GET Dirty!

Recently I've been working to design some RESTful APIs and I've come into a situation where it makes sense to update server state in response to a GET method. "What? Change state on a GET!? Are you mad? Are you insane? Have you even read the HTTP spec?" I hear you saying. But just hear me out, it's not as bad as you're thinking.

According to the HTTP 1.1 Specification GET is supposed to be both a safe and idempotent method, meaning that it doesn't have side effects and requesting once or a million times doesn't make any difference. So how is it that I can convince myself that it's OK to change state on a GET? Quite simply, by using a little used (in my experience) status code: 202 Accepted.

The HTTP 1.1 specification has the following to say about 202 Accepted (emphasis mine):

The request has been accepted for processing, but the processing has not been completed.
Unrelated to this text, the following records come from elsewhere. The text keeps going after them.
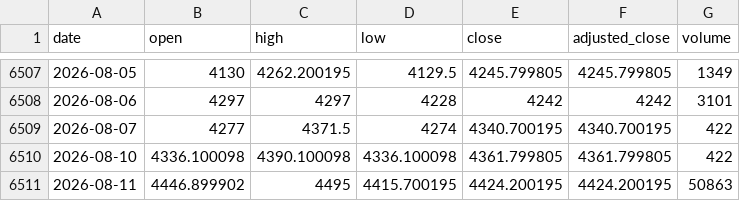
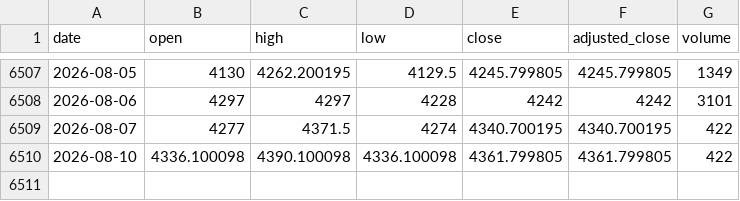
Before and after one commit to qrq3838/gold-market-monitor, a CSV file: data/comex_gold_futures.csv, drawn as a sheet; only a part is shown, gaps mark what is left out.

Commit message:
Keep Yahoo daily data on completed sessions (#10)
Co-authored-by: qrq3838 <269631002+qrq3838@users.noreply.github.com>

```diff
--- a/data/comex_gold_futures.csv
+++ b/data/comex_gold_futures.csv
@@ -6510,2 +6510 @@ date,open,high,low,close,adjusted_close,volume
 2026-08-10,4336.100098,4390.100098,4336.100098,4361.799805,4361.799805,422
-2026-08-11,4446.899902,4495,4415.700195,4424.200195,4424.200195,50863
```
Also changed, not shown: data/us_dollar_index.csv, 5 other files.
The request might or might not eventually be acted upon, as it might be disallowed when processing actually takes place. There is no facility for re-sending a status code from an asynchronous operation such as this.

The 202 response is intentionally non-committal. Its purpose is to allow a server to accept a request for some other process (perhaps a batch-oriented process that is only run once per day) without requiring that the user agent's connection to the server persist until the process is completed. The entity returned with this response SHOULD include an indication of the request's current status and either a pointer to a status monitor or some estimate of when the user can expect the request to be fulfilled.
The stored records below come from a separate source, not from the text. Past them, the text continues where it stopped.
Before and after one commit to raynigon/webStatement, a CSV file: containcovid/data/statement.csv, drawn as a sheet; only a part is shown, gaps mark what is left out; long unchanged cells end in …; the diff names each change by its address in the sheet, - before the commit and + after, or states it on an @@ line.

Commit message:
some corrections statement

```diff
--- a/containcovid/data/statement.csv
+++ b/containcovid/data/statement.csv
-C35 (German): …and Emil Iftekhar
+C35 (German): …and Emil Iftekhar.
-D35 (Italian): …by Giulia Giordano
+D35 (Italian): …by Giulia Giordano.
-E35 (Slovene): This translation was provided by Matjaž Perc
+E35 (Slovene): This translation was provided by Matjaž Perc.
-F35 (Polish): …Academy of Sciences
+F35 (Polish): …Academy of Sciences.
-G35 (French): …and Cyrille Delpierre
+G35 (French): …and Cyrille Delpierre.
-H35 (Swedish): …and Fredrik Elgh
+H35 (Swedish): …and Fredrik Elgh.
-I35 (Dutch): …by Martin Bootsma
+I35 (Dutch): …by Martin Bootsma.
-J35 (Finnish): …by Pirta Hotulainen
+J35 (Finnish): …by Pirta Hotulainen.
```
In essence, if a POST is made that returns a status code of 202 Accepted the data can be acted upon at some indeterminate time in the future. That time in the future might just so happen to be right before the GET is processed. In this way, the GET is both safe and idempotent since the state change is only tied to the GET in that it's used as a trigger for processing some previously POSTed data.